§ **INFORMATION SHOWN**:
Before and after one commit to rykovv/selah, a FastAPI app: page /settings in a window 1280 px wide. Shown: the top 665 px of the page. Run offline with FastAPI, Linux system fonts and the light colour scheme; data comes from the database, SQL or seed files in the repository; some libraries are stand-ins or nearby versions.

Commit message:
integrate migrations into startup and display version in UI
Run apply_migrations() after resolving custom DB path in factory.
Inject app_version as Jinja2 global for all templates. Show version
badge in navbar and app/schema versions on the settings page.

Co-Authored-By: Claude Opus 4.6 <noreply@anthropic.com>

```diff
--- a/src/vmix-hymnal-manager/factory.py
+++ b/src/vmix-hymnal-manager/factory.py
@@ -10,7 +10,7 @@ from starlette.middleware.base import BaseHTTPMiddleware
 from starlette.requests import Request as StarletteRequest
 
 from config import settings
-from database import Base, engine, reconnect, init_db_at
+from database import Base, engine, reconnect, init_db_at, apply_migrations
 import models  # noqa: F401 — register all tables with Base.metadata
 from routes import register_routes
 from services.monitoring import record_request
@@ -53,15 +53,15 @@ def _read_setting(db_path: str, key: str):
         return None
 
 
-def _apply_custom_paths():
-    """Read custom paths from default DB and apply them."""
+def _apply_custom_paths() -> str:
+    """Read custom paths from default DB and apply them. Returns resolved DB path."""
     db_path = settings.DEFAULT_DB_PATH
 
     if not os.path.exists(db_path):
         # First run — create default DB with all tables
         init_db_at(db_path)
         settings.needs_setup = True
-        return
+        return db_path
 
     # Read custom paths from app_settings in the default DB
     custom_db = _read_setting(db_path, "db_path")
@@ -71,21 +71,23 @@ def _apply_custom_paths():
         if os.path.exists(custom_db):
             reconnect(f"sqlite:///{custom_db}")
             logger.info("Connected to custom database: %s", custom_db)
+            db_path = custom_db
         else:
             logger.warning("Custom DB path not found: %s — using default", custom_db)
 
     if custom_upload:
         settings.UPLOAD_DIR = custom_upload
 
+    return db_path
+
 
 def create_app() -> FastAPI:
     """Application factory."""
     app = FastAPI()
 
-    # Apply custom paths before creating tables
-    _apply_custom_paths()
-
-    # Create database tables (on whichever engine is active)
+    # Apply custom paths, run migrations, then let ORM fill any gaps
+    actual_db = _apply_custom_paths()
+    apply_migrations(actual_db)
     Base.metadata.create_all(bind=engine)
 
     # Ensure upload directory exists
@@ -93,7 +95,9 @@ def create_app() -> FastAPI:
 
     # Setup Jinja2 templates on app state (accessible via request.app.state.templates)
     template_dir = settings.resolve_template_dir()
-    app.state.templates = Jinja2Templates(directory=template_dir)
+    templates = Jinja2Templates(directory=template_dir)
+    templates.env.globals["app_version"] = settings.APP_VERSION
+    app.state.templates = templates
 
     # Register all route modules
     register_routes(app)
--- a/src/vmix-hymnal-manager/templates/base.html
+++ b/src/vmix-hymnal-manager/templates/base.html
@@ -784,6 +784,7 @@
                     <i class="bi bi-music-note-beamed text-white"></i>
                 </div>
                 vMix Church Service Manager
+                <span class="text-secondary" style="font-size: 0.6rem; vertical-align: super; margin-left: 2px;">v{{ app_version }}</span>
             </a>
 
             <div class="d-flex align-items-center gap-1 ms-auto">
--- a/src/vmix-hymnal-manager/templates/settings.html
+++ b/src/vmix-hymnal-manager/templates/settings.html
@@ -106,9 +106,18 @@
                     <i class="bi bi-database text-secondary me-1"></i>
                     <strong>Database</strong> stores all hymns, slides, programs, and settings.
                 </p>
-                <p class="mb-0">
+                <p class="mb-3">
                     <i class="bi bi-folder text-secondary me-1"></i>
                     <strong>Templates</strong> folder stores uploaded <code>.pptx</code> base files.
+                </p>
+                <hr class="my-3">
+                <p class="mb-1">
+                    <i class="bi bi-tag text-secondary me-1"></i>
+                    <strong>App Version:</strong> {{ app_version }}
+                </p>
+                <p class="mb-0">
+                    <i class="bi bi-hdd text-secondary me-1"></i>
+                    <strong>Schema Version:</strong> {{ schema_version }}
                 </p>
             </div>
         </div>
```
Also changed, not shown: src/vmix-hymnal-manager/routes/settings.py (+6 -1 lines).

§ **TASK REQUIREMENTS**:
Scan the listing above and copy all lines containing the word "class".

§ **WRITTEN ANSWER**:
                     <i class="bi bi-music-note-beamed text-white"></i>
+                <span class="text-secondary" style="font-size: 0.6rem; vertical-align: super; margin-left: 2px;">v{{ app_version }}</span>
             <div class="d-flex align-items-center gap-1 ms-auto">
                     <i class="bi bi-database text-secondary me-1"></i>
-                <p class="mb-0">
+                <p class="mb-3">
                     <i class="bi bi-folder text-secondary me-1"></i>
+                <hr class="my-3">
+                <p class="mb-1">
+                    <i class="bi bi-tag text-secondary me-1"></i>
+                <p class="mb-0">
+                    <i class="bi bi-hdd text-secondary me-1"></i>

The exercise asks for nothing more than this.